This collection of historic cottages is easily the most interesting and most scenic place to stay in Boulder. Depending on where you stay, you can get direct views of the Flatirons from your bed or porch, and some of Boulder’s most popular hiking trails may start directly out your back door.
At the same time, the Pearl Street Mall and University of Colorado campus are just minutes away.
Even if you think you know the Chautauqua cottages, look again. Twenty-three cottages are scheduled to undergo upgrades in 2018. The renovations will carefully balance preserving the historic integrity of the buildings with providing modern comforts, fun decorations and eco-friendly updates.
The Chautauqua is a historic landmark, so it never “remodels” its buildings. But it has made some changes to meet the needs of the modern guest.
In the first few months of 2018, Chautauqua updated 12 of its 62 cottages, with plans to complete 11 more by the end of the year. The specific updates depend on what each cottage needs, but you may see energy-efficient appliances, updated paint jobs, new tile and gas fireplaces to make the cottages more cozy in colder months.
The cottages range from about 285 square feet for a studio efficiency unit to about 980 square feet for a three-bedroom.
Cottage rates range from $95 for a studio to $312 per night in the summer for a three-bedroom house.
In addition to the cottages, there is the Columbine Lodge. This is more hotel-style, with rooms in a large shared building, rather than stand-alone cottages. These rooms are less expensive. Summer prices range from $95 per night for a single to $180 per night for two joined one-bedroom units.
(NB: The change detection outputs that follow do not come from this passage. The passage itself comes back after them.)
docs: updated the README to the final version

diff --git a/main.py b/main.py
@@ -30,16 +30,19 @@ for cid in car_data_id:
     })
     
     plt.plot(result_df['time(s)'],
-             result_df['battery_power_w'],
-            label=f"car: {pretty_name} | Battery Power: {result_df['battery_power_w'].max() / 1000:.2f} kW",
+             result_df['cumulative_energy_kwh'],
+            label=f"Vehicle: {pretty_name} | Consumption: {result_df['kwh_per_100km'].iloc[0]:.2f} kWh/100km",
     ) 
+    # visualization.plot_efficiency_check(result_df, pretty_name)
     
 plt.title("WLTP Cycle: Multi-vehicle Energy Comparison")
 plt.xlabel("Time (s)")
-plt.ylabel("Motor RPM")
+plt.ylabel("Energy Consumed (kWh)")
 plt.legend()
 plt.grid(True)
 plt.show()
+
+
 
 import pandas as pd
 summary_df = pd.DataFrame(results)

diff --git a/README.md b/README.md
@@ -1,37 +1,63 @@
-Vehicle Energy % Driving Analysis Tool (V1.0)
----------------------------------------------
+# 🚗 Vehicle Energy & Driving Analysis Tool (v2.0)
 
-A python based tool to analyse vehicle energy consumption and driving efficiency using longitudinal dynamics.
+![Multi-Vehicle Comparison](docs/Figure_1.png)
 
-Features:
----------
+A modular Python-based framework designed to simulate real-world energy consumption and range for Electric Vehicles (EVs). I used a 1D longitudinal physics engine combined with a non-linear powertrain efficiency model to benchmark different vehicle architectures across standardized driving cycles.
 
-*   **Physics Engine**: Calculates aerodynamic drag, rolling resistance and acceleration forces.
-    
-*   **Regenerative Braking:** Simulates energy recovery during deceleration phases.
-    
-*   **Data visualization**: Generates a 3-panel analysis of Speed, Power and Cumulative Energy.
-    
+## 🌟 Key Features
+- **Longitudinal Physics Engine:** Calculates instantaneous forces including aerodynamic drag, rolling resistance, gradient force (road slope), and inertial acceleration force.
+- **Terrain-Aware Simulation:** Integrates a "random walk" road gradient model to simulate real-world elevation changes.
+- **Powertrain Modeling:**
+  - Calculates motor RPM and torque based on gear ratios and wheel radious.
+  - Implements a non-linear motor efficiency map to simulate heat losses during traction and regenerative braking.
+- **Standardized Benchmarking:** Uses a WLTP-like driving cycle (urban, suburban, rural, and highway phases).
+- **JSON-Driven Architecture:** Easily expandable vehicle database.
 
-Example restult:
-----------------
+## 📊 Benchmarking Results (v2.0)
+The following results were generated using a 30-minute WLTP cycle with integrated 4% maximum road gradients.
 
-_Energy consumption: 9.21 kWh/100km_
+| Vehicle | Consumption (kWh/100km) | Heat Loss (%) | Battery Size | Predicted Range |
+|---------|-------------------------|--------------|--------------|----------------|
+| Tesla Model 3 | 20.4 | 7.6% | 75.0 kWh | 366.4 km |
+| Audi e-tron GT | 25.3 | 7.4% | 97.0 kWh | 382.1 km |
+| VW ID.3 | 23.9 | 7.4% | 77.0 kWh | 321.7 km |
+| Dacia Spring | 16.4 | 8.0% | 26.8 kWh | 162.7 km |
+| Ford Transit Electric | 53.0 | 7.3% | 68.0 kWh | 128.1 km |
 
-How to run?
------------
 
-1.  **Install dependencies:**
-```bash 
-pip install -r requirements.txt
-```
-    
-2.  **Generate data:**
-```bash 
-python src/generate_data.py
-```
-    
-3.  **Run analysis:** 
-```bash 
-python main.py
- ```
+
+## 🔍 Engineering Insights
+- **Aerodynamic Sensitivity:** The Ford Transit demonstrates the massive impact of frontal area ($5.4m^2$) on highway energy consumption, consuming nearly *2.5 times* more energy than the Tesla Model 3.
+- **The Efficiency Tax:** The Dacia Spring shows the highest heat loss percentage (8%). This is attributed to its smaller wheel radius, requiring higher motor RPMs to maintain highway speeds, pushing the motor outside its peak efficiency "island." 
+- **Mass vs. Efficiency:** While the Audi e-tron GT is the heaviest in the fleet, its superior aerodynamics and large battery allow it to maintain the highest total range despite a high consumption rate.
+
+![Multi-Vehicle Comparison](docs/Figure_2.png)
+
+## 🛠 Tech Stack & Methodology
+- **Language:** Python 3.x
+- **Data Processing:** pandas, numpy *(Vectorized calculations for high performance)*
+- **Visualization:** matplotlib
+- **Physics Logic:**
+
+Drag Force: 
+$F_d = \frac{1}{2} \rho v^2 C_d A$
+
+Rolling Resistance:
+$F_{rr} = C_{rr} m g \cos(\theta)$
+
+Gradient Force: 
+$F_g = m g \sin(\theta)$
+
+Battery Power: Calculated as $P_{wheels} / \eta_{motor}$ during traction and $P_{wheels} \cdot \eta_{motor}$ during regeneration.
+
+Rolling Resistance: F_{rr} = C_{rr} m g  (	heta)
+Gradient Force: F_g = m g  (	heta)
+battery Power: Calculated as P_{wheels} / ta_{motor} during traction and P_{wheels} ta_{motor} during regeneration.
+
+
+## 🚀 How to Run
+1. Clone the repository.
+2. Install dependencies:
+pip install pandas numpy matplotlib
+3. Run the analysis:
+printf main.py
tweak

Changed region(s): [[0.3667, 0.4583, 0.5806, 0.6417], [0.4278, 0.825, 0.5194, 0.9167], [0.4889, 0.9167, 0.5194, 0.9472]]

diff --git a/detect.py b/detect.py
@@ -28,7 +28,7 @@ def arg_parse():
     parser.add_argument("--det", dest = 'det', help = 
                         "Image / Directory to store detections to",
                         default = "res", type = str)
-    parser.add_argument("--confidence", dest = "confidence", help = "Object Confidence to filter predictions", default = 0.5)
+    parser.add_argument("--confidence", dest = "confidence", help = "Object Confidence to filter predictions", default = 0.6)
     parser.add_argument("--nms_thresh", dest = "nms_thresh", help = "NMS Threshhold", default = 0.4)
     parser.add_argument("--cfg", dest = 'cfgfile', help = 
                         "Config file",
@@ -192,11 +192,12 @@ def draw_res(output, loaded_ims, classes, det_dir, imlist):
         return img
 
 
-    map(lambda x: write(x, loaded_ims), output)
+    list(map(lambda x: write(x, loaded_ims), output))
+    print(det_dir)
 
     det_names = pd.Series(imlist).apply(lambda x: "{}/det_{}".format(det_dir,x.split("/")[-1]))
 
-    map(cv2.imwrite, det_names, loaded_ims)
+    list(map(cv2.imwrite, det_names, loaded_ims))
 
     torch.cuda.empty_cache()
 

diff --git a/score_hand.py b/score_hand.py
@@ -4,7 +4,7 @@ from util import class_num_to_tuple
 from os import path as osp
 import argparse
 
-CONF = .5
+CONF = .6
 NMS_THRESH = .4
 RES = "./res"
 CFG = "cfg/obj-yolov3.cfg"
All cottages and units in the lodge have a full kitchen or kitchenette, fully stocked with pots, pans, plates, silverware and more. This makes Chautauqua ideal for longer-term stays.
Pets are welcome in all lodging except the Missions House and Columbine Lodge.
Chautauqua lodging is full of local influences. Cottages are equipped with locally and sustainably made Verlo mattresses, Boulder-roasted Ozo coffee and tea from the Boulder Tea Company. In addition, rooms feature high-quality amenities, such as mahogany hangers in closets.
What lodging doesn’t have: TVs or phones. That’s intentional. Wifi is included in the stay but it’s not intended to be high-speed for watching movies. It’s for quick check-ins online, if needed.
“We’re really bringing in some fresh life,” says Shannon Bock, marketing manager for Chautauqua.
The goal of the updates: a blend of the past that’s relevant to the present, says Wanona Tara, hospitality manager.
They replaced outdated wooden chairs with new, metal chairs for a modern-rustic feel. In some cottages, staff has made stairways safer, opened up the kitchen areas, replaced plastic bathtubs with ones made of subway tile, traded classic rugs for vinyl rugs and made the rooms more pet-friendly so they’re easier to clean.
“We’re creating wow factors,” Tara says.
For example, they swapped out standard refrigerators for retro Big Chill refrigerators in different colors and shapes. In place of a yellow “toast” paint, walls were painted different colors and cuts and accents.
Not all of the 62 cottages need to be updated, says Tara. Cottage 6, for example, has a lot of historic character and personality; it was updated with new couches a few years ago, but otherwise left as was, Tara says.
“As a design concept, it’s lovely and shows off the character of Chautauqua,” she says.
The 100-year-old Community House will also be updated in 2018, with wood floors on the garden level in the Rocky Mountain Climber’s Club. In order to appeal to a broader audience, Chautauqua removed animal trophies, painted the walls a crisp white and upgraded lighting to create soft, well-illuminated meeting spaces.
Each cottage is different. Here are some inside tips on where to stay, depending on what you’re looking for.
If you want: